Welcome to the end of the second week—and the beginning of the third—for NaNoWriMo 2020. This has been a relatively challenging seven days for me in terms of consistency with daily writing and also dealing with creative blocks. Today I wanted to chat briefly about the relief and hardships that come with taking breaks and the setbacks that arise in light of them. To any new folx here, NaNoWriMo Diaries is a Sunday segment I began to track my first-time experiences with this community-based event. The first entry can be found here and the second one here.

On Monday (9th November), I had felt excellently about the progress that I had made in my first week. Between the chapter outlines, world-building, and the handful of chapters written, I had a marvellously constructive kick-start.

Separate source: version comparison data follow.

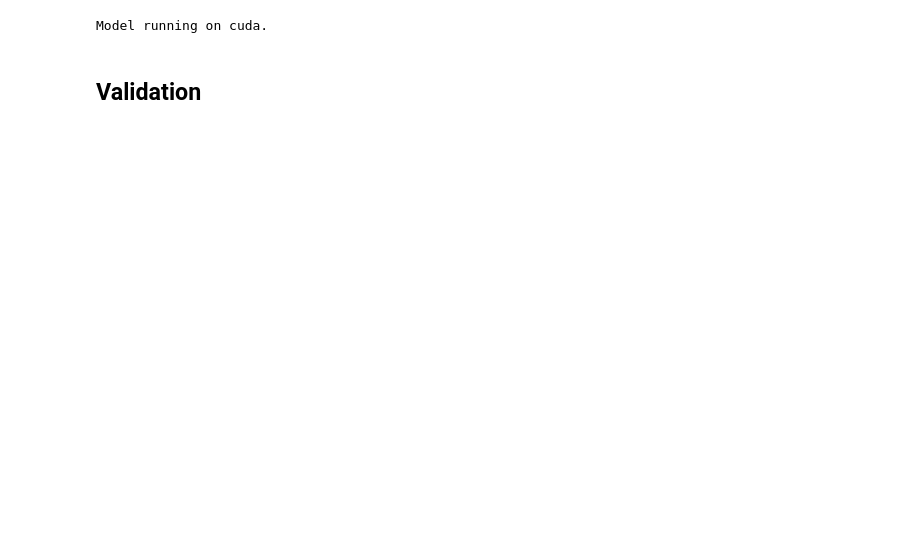
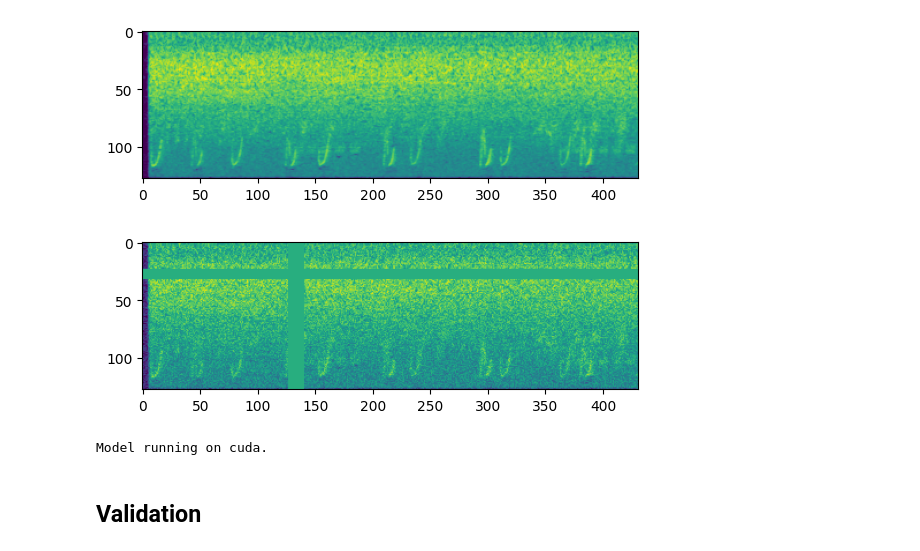
Before and after one commit to cassincruz/CMI-Detect-Sleep-States, a Jupyter notebook: birdclef-prediction.ipynb, the cells around one changed output. Cells and saved outputs as stored; diff of their text form; code cells hidden in the pictures; blank space fills up the shorter version.

```diff
--- a/birdclef-prediction.ipynb
+++ b/birdclef-prediction.ipynb
@@ -66,7 +66,7 @@ def get_spectrogram(filepath:str, duration=5.0, offset=0.0, pad=True) :
 
     return melspec
 
-def augment_spectrogram(spectrogram, normalize=True, max_noise=0.0, timetranslate=0.0, freqblock=0.0, timeblock=0.0) :
+def augment_spectrogram(spectrogram, normalize=True, max_noise=0.0, timetranslate=False, freqblock=0.0, timeblock=0.0) :
     """
     Augments spectrogram data by normalizing, randomly translating, and/or adding noise.
     """
@@ -84,18 +84,29 @@ def augment_spectrogram(spectrogram, normalize=True, max_noise=0.0, timetranslat
     if freqblock :
         # frequency blocking
         start_freq = np.random.randint(0, spectrogram.shape[0])
-        blocklength = np.random.poisson(freqblock * spectrogram.shape[0])
+        blocklength = int(np.random.random() * freqblock * spectrogram.shape[0])
 
         spectrogram[start_freq:start_freq+blocklength, :] = 0
 
     if timeblock :
         # time blocking
         start_time = np.random.randint(0, spectrogram.shape[1])
-        blocklength = np.random.poisson(timeblock * spectrogram.shape[1])
+        blocklength = int(np.random.random() * timeblock * spectrogram.shape[1])
 
         spectrogram[:, start_time:start_time+blocklength] = 0
 
     return spectrogram
+# %%
+spec = get_spectrogram(np.random.choice(metadata.filename))
+plt.imshow(spec)
+plt.show()
+
+aug_spec = augment_spectrogram(spec, timetranslate=False, max_noise=1.0, freqblock = 0.3, timeblock=0.1)
+plt.imshow(aug_spec)
+plt.show()
+# %% [output]
+[figure, added]
+[figure, added]
 # %%
 class BirdCLEFDataset(Dataset) :
     def __init__(self, metadata: pd.DataFrame, window_size=3.0, overlap=0.0, num_categories=NUM_CATEGORIES, aug_args=None) :
```
Also changed, not shown: parts of 11 cells of this notebook.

This positive and productive energy followed me into the second week as well. However, on Wednesday (11th November), I became sick with the seasonal cold and found myself unable to concentrate on any activity that did not involve resting and indulging in comforting cartoons. My writing took a relatively huge hit and I felt utterly dejected.

Sometime during my rest and recovery, I remember having nightmares about my laptop and highlight pens coming to life and berating me for falling behind on my word count. When I awoke, I was so overcome with anxiety that once I did get over my cold, I could not write a single word, not even with regard to note-taking. Feeling frustrated, I meditated for about half an hour and asked myself three important questions:

  • Why am I really stuck? – This is an essential inquiry because on occasion when I am working on a creative project, if I find myself hitting metaphorical walls, I have discovered that it is almost always due to an underlying issue that I am too afraid to confront. For NaNoWriMo, I had to figure out if the problems plaguing my mental well-being were indeed related to anxiety from falling behind, or if there was a whole other issue that I had not realised yet.
  •  What caused this issue? – The next thing to ponder are the motives behind the blocks. For example, last year while working on a short story collection, I found that the experiences that I had used as inspiration for the collection no longer fit with the person I had become (i.e.: depressed and in a dark place versus being psychologically stable and assured). I had to find a way to tap into my old self in order to keep writing without deprecating the positive changes I had made. Here with my current writing block, it was a matter of deciphering where the creative lines were being shut-off and working to open them back up.
  • Should I step away? – This is a technique that I struggle with the most, more so being a workaholic who likes to constantly stay busy and productive. Once I uncover the cause of my dilemmas, I try to formulate ways of resolving them. However, if I work at solution-hunting for too long or too exhaustively, then it can significantly exacerbate the issues at hand. In this case, if I kept trying to push through my rut, then eventually even looking at my laptop would fill me with an overwhelming sense of dread and enervation, which are not feelings I want to be associated with my project.

By the end of my contemplations, I decided to take a much-needed mental health break. The downside of stepping away is that I will remain behind on my current word count, and this debt shall only increase as each day goes by. Nevertheless, the space away will also provide me with an opportunity to rejuvenate my brain energy and my physical energy, which shall then allow me to work diligently for long hours at a time without burning out or being overcome with incredible bouts of fatigue.

Where there is an unexpected setback, there shall undoubtedly also be an unforeseen opportunity!

I will be honest. I am still stressed out about the low numbers on this project, but I also like to remind myself that life is extremely unpredictable. Sometimes things will happen outside of my control—like catching a cold—and I will need to learn to adapt accordingly. Life is also incredibly flexible and fortified as well. Where there is an unexpected setback, there shall undoubtedly also be an unforeseen opportunity!

Going into the third week, my main focus will be to write as much as I possible can in order to get back onto track with my manuscript. Even so, I will not rush to the point that the quality of my writing or the integrity of my story shall suffer. The key will be finding a balance that works best.